#### EXERCISE GOAL
The data below should be retyped exactly, with the pictures left out.

=== Section Start ===

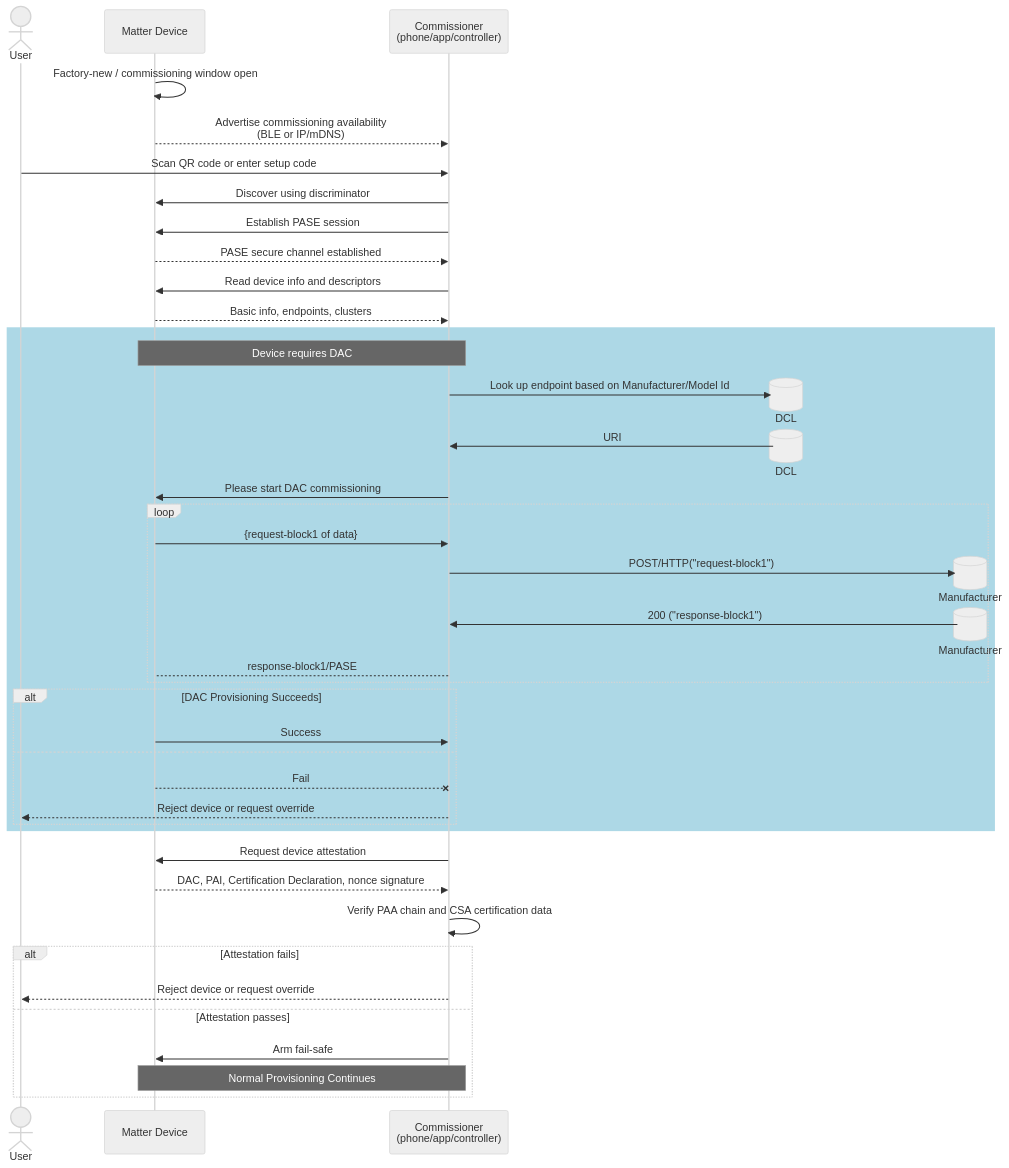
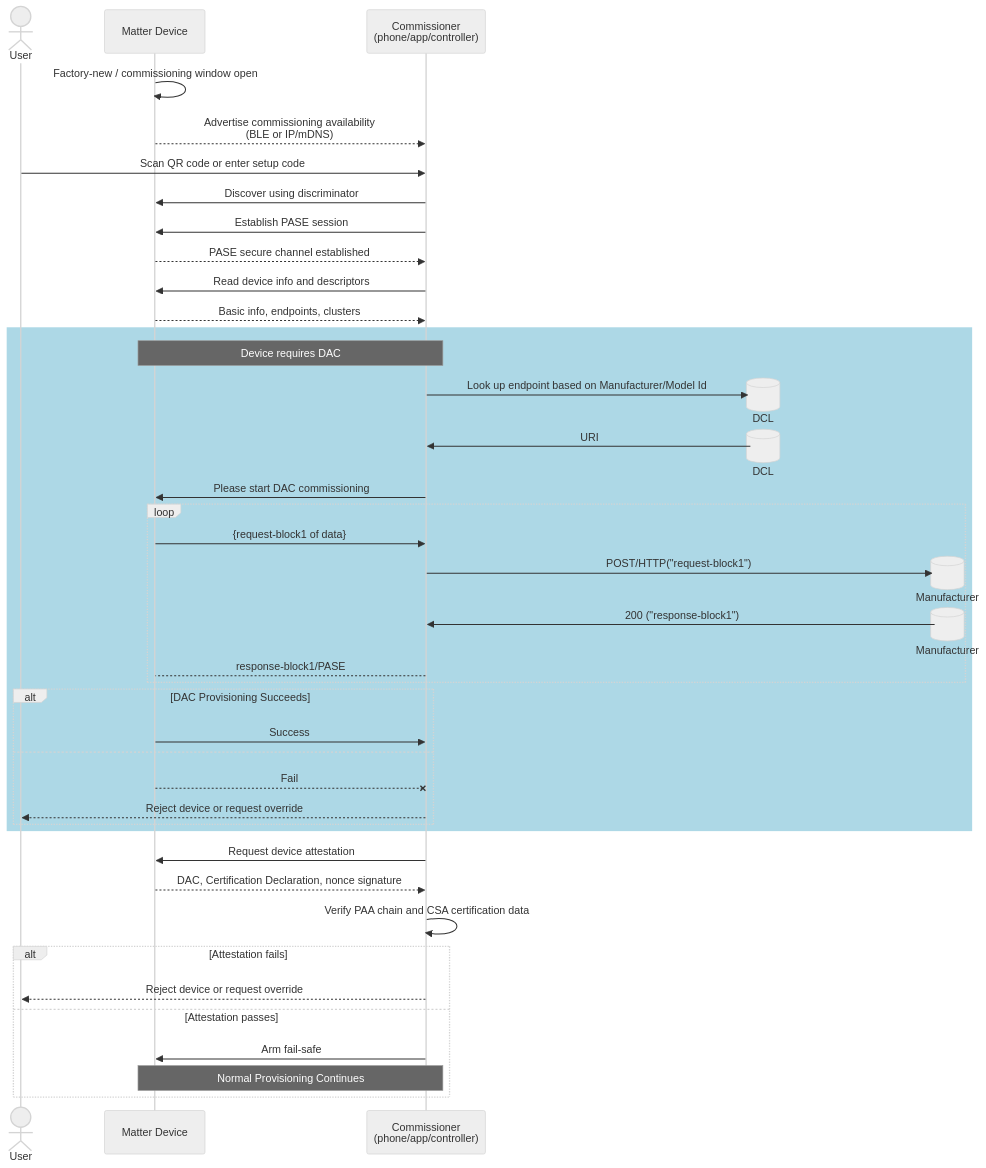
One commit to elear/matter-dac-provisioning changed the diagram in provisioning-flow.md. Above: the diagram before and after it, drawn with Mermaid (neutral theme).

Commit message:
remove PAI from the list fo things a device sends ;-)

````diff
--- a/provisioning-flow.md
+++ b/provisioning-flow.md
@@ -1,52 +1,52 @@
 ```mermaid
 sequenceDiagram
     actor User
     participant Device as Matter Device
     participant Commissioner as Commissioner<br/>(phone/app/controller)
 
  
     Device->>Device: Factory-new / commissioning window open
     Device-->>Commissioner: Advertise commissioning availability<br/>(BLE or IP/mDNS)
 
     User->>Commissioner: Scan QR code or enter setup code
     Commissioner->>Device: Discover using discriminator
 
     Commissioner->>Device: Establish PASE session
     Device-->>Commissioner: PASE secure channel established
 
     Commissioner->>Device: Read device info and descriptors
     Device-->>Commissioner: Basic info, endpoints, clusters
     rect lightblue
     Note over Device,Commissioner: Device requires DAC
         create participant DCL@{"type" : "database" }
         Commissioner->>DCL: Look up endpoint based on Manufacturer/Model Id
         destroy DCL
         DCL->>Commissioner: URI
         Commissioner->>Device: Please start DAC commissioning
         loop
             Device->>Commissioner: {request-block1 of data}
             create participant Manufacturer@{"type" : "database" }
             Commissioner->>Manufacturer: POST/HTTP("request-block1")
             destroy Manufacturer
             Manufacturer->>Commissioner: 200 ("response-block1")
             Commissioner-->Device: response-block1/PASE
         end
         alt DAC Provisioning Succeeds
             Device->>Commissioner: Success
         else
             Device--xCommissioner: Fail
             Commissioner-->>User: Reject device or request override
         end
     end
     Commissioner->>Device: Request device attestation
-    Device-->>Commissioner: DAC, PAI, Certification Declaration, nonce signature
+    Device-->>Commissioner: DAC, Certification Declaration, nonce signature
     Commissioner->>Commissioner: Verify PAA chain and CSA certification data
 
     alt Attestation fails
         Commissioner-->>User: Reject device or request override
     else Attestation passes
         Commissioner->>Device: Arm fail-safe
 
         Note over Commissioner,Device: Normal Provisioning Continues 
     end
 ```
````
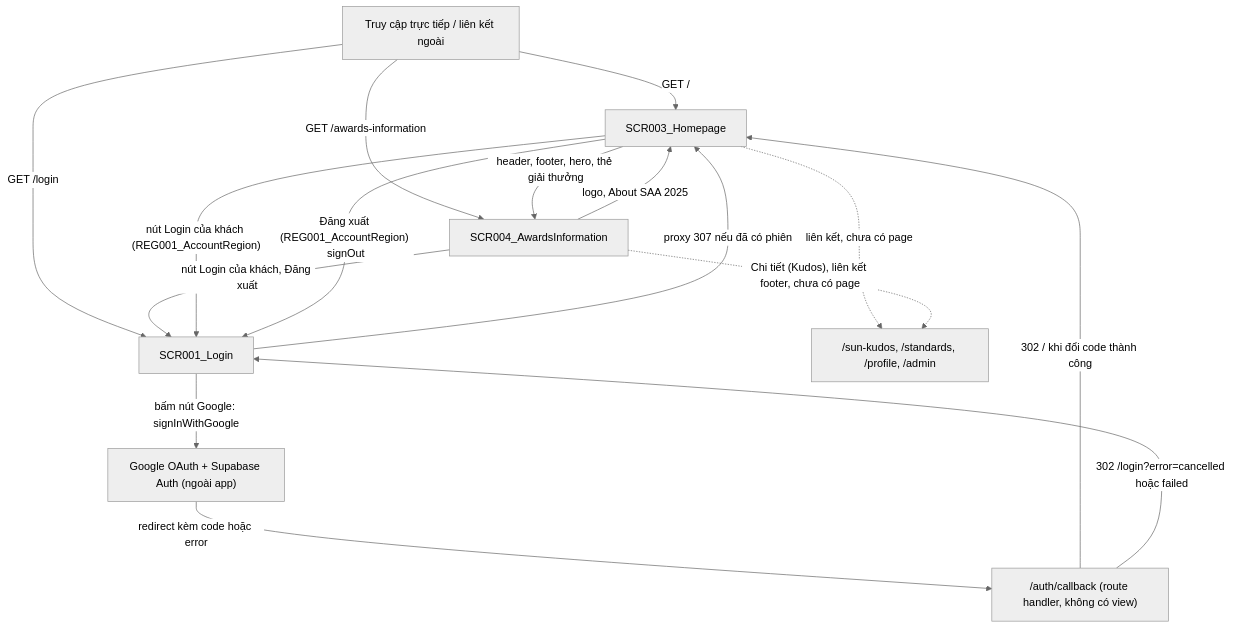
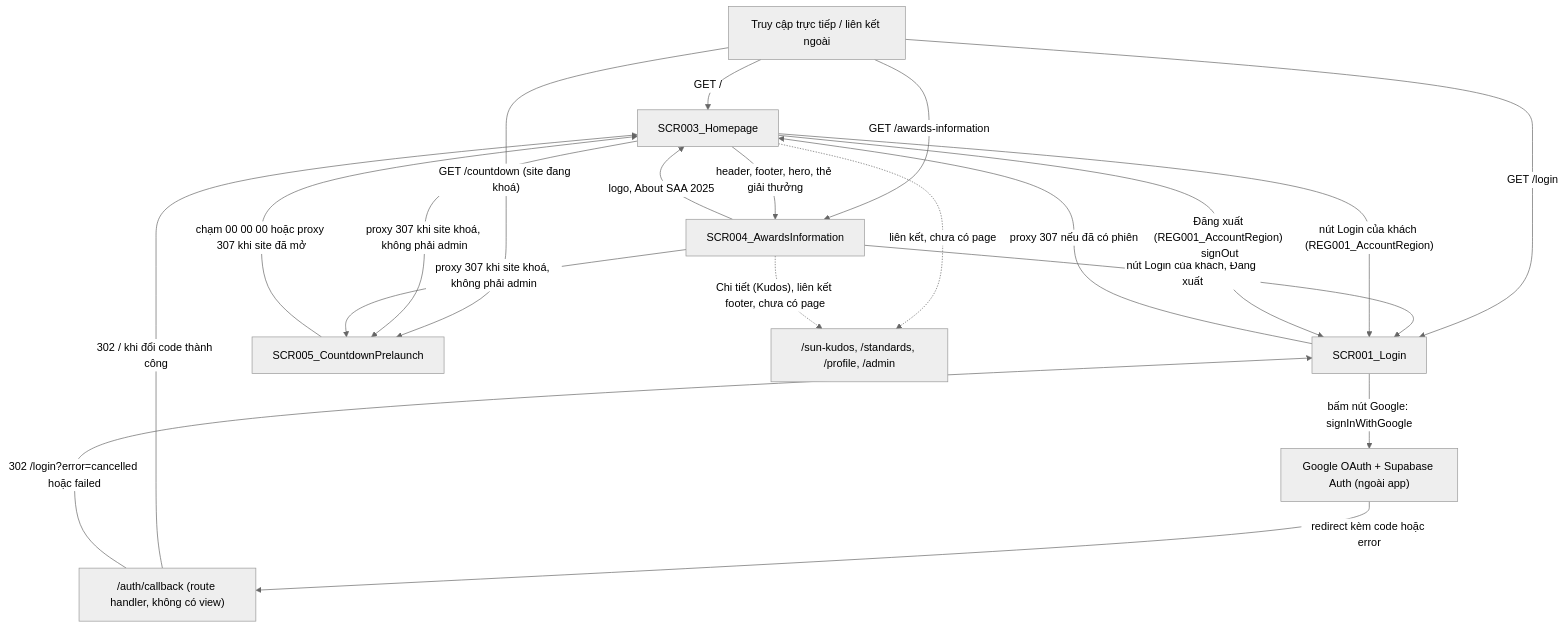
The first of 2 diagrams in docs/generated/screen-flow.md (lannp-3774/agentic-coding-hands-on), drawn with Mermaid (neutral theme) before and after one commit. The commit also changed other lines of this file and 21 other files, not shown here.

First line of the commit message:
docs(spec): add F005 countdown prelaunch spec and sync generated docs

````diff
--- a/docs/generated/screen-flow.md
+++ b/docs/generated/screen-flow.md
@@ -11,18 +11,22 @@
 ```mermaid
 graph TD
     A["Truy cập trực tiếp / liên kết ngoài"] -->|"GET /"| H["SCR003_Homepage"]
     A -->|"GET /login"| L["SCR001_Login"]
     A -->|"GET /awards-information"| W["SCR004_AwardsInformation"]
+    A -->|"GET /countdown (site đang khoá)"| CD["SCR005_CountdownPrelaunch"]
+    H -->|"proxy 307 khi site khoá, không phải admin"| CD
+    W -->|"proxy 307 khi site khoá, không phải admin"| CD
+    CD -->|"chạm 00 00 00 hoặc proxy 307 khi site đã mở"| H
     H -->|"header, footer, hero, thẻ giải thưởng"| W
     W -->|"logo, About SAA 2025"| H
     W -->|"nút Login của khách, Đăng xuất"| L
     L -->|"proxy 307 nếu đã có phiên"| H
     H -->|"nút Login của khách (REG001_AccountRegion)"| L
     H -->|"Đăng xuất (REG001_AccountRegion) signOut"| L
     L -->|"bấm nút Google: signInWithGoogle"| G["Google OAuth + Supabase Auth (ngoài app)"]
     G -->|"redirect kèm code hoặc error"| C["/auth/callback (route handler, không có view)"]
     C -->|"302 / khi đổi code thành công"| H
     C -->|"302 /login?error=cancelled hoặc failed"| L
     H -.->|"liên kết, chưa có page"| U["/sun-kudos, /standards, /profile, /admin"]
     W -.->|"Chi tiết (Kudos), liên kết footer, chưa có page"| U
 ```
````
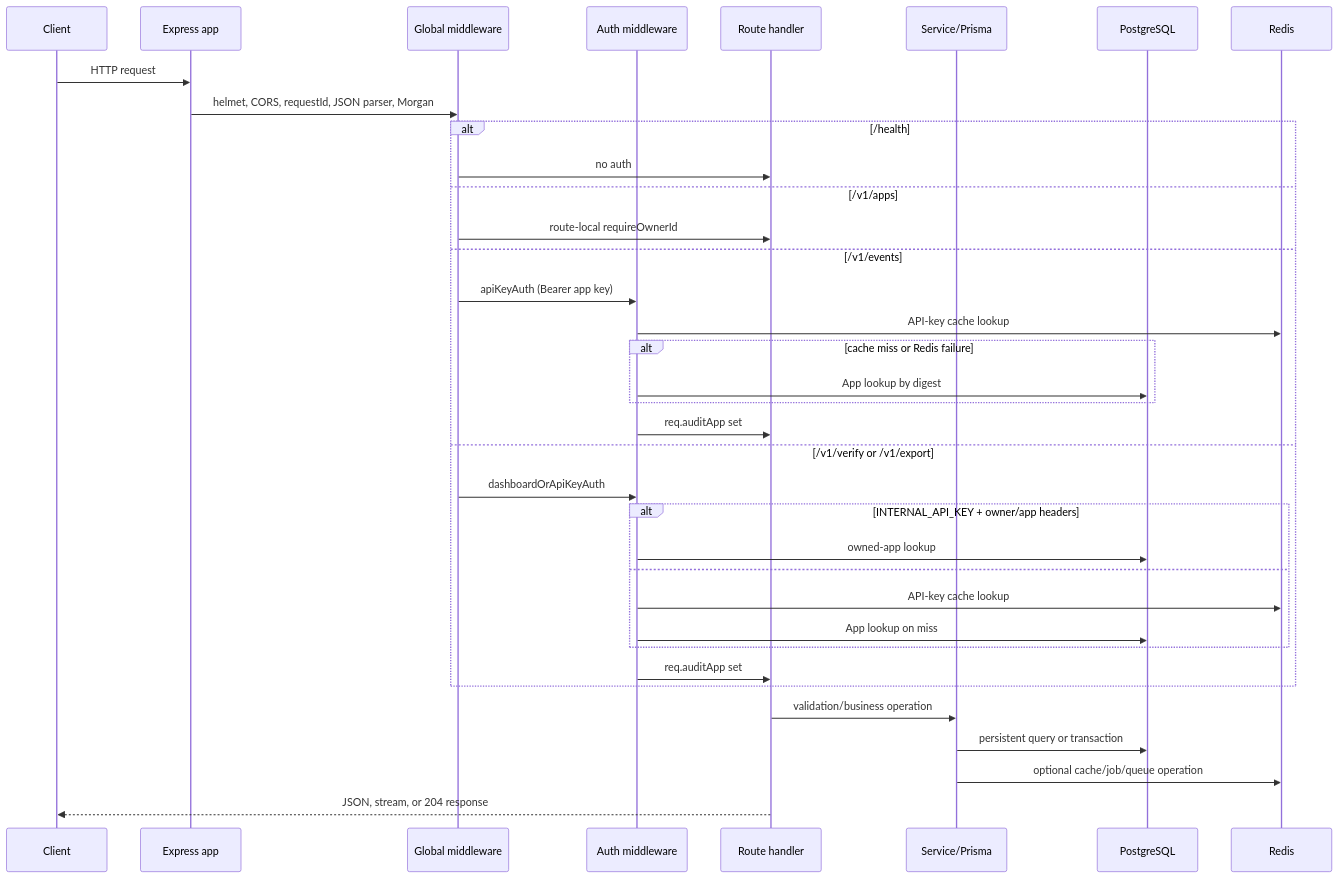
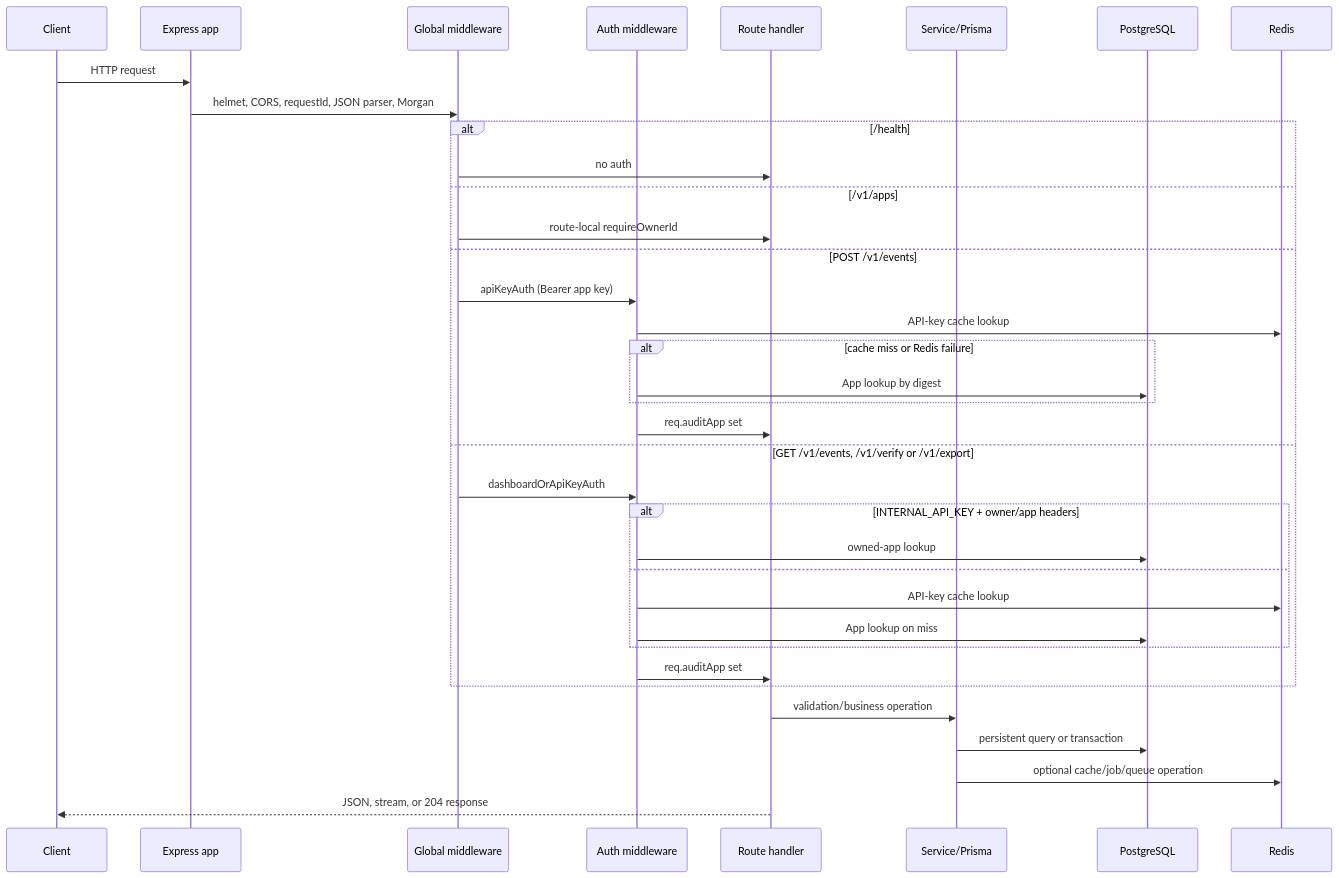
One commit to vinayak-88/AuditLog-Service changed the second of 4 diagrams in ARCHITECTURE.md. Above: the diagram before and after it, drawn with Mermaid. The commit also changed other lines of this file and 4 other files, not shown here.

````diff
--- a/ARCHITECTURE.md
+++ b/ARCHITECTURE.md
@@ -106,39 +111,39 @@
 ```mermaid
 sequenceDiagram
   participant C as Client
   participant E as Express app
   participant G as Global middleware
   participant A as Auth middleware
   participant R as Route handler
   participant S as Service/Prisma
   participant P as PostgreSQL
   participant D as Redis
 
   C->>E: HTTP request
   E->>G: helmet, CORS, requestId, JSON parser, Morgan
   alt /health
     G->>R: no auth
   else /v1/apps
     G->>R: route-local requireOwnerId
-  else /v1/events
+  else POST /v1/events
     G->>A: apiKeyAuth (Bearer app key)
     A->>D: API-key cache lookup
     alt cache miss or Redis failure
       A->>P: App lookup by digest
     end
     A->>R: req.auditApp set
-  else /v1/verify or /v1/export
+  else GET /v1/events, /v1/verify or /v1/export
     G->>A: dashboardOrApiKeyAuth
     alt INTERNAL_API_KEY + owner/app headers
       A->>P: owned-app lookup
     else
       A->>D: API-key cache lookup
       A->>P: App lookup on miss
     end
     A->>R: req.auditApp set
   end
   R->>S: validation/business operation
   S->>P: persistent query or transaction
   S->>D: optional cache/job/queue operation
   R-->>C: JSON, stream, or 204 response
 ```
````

=== Section End ===

#### EXERCISE RESPONSE
One commit to elear/matter-dac-provisioning changed the diagram in provisioning-flow.md. Above: the diagram before and after it, drawn with Mermaid (neutral theme).

Commit message:
remove PAI from the list fo things a device sends ;-)

````diff
--- a/provisioning-flow.md
+++ b/provisioning-flow.md
@@ -1,52 +1,52 @@
 ```mermaid
 sequenceDiagram
     actor User
     participant Device as Matter Device
     participant Commissioner as Commissioner<br/>(phone/app/controller)
 
  
     Device->>Device: Factory-new / commissioning window open
     Device-->>Commissioner: Advertise commissioning availability<br/>(BLE or IP/mDNS)
 
     User->>Commissioner: Scan QR code or enter setup code
     Commissioner->>Device: Discover using discriminator
 
     Commissioner->>Device: Establish PASE session
     Device-->>Commissioner: PASE secure channel established
 
     Commissioner->>Device: Read device info and descriptors
     Device-->>Commissioner: Basic info, endpoints, clusters
     rect lightblue
     Note over Device,Commissioner: Device requires DAC
         create participant DCL@{"type" : "database" }
         Commissioner->>DCL: Look up endpoint based on Manufacturer/Model Id
         destroy DCL
         DCL->>Commissioner: URI
         Commissioner->>Device: Please start DAC commissioning
         loop
             Device->>Commissioner: {request-block1 of data}
             create participant Manufacturer@{"type" : "database" }
             Commissioner->>Manufacturer: POST/HTTP("request-block1")
             destroy Manufacturer
             Manufacturer->>Commissioner: 200 ("response-block1")
             Commissioner-->Device: response-block1/PASE
         end
         alt DAC Provisioning Succeeds
             Device->>Commissioner: Success
         else
             Device--xCommissioner: Fail
             Commissioner-->>User: Reject device or request override
         end
     end
     Commissioner->>Device: Request device attestation
-    Device-->>Commissioner: DAC, PAI, Certification Declaration, nonce signature
+    Device-->>Commissioner: DAC, Certification Declaration, nonce signature
     Commissioner->>Commissioner: Verify PAA chain and CSA certification data
 
     alt Attestation fails
         Commissioner-->>User: Reject device or request override
     else Attestation passes
         Commissioner->>Device: Arm fail-safe
 
         Note over Commissioner,Device: Normal Provisioning Continues 
     end
 ```
````
The first of 2 diagrams in docs/generated/screen-flow.md (lannp-3774/agentic-coding-hands-on), drawn with Mermaid (neutral theme) before and after one commit. The commit also changed other lines of this file and 21 other files, not shown here.

First line of the commit message:
docs(spec): add F005 countdown prelaunch spec and sync generated docs

````diff
--- a/docs/generated/screen-flow.md
+++ b/docs/generated/screen-flow.md
@@ -11,18 +11,22 @@
 ```mermaid
 graph TD
     A["Truy cập trực tiếp / liên kết ngoài"] -->|"GET /"| H["SCR003_Homepage"]
     A -->|"GET /login"| L["SCR001_Login"]
     A -->|"GET /awards-information"| W["SCR004_AwardsInformation"]
+    A -->|"GET /countdown (site đang khoá)"| CD["SCR005_CountdownPrelaunch"]
+    H -->|"proxy 307 khi site khoá, không phải admin"| CD
+    W -->|"proxy 307 khi site khoá, không phải admin"| CD
+    CD -->|"chạm 00 00 00 hoặc proxy 307 khi site đã mở"| H
     H -->|"header, footer, hero, thẻ giải thưởng"| W
     W -->|"logo, About SAA 2025"| H
     W -->|"nút Login của khách, Đăng xuất"| L
     L -->|"proxy 307 nếu đã có phiên"| H
     H -->|"nút Login của khách (REG001_AccountRegion)"| L
     H -->|"Đăng xuất (REG001_AccountRegion) signOut"| L
     L -->|"bấm nút Google: signInWithGoogle"| G["Google OAuth + Supabase Auth (ngoài app)"]
     G -->|"redirect kèm code hoặc error"| C["/auth/callback (route handler, không có view)"]
     C -->|"302 / khi đổi code thành công"| H
     C -->|"302 /login?error=cancelled hoặc failed"| L
     H -.->|"liên kết, chưa có page"| U["/sun-kudos, /standards, /profile, /admin"]
     W -.->|"Chi tiết (Kudos), liên kết footer, chưa có page"| U
 ```
````
One commit to vinayak-88/AuditLog-Service changed the second of 4 diagrams in ARCHITECTURE.md. Above: the diagram before and after it, drawn with Mermaid. The commit also changed other lines of this file and 4 other files, not shown here.

````diff
--- a/ARCHITECTURE.md
+++ b/ARCHITECTURE.md
@@ -106,39 +111,39 @@
 ```mermaid
 sequenceDiagram
   participant C as Client
   participant E as Express app
   participant G as Global middleware
   participant A as Auth middleware
   participant R as Route handler
   participant S as Service/Prisma
   participant P as PostgreSQL
   participant D as Redis
 
   C->>E: HTTP request
   E->>G: helmet, CORS, requestId, JSON parser, Morgan
   alt /health
     G->>R: no auth
   else /v1/apps
     G->>R: route-local requireOwnerId
-  else /v1/events
+  else POST /v1/events
     G->>A: apiKeyAuth (Bearer app key)
     A->>D: API-key cache lookup
     alt cache miss or Redis failure
       A->>P: App lookup by digest
     end
     A->>R: req.auditApp set
-  else /v1/verify or /v1/export
+  else GET /v1/events, /v1/verify or /v1/export
     G->>A: dashboardOrApiKeyAuth
     alt INTERNAL_API_KEY + owner/app headers
       A->>P: owned-app lookup
     else
       A->>D: API-key cache lookup
       A->>P: App lookup on miss
     end
     A->>R: req.auditApp set
   end
   R->>S: validation/business operation
   S->>P: persistent query or transaction
   S->>D: optional cache/job/queue operation
   R-->>C: JSON, stream, or 204 response
 ```
````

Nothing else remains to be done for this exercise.